Still(ed) Lives

  title={Still(ed) Lives},
  author={Susan M. Stabile},
  journal={Early American Literature},
  pages={371 - 395}
One early morning in 1840, a group of bewildered villagers stood on the shore of the Merrimack River watching a canal boat from Boston arrive at the Lowell storehouse wharf. Besides the wild menagerie of stuffed lions, tigers, camels, and snakes, the boat “had on board quite a number of passengers, among them Miss Charlotte Temple [and] Miss Eliza Wharton, of Reading. . . . These ladies were not in the flesh, to be sure, but in a very good quality of wax, and although great pains were taken by… Expand


Uncle Tom's Cabin as Visual Culture
Interpreting Objects and Collections
among others, argues that domestic fiction worked as a tool for control of others—the subjugation of different classes and races. See Tender Violence: Domestic Visions in an Age of U.S
  • Imperialism
  • 2000
motor” that drives narrative plot in Freudian psychology’s pleasure principle and death drive in “Narrative Desire,

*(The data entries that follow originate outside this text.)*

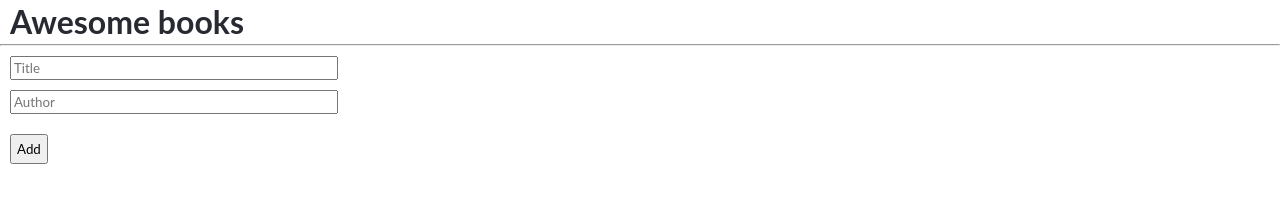
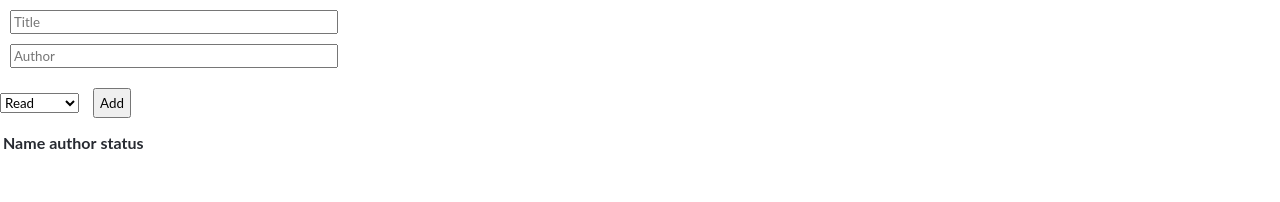
Before and after one commit to Geoelycom/Awesome-books, a website: page index.html in a window 1280 px wide. Drawn offline with Linux system fonts and the light colour scheme.

Commit message:
Add form

```diff
--- a/index.html
+++ b/index.html
@@ -14,16 +14,38 @@
 </head>
 
 <body>
-	<h1>Awesome books</h1>
-	<div class="title">
+	<section class="form-box">
+		<form class="form-body">
+			<input type="text" placeholder="Title">
+			<input type="text" placeholder="Author">
+			<!-- <label for="read-status">Read</label> -->
+			<select name="books" title="books">
+				<option value="read">Read</option>
+				<option value="not-read">Not-Read</option>
+			</select>
+			<button type="submit" class="btn">Add</button>
+		</form>
+	</section>
 
-	</div>
-	<hr>
-	<div class="form-box">
-		<input type="text" placeholder="Title">
-		<input type="text" placeholder="Author">
-		<button type="submit" class="btn">Add</button>
-	</div>
+	<section class="dynamic-form">
+		<table>
+			<thead>
+				<tr>
+					<th>Name</th>
+					<th>author</th>
+					<th>status</th>
+				</tr>
+			</thead>
+			<tbody class="tbody">
+				<!-- <tr>
+					<td>book 1</td>
+					<td>emir</td>
+					<td>read</td>
+				</tr> -->
+			</tbody>
+		</table>
+	</section>
+
 	<script src="index.js"></script>
 </body>
 
```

  • Reading for the Plot: Design and Intention in Narrative
  • 1992
Wise and Foolish Virgins: ‘Usable Fiction’ and the Early American Conduct Tradition,
  • Early American Literature
  • 1990
salvage ethnography” was coined by anthropologist Jacob Gruber in his critique of colonialism informing nineteenth- century Still(ed) Lives
  • American Anthropologist
  • 1970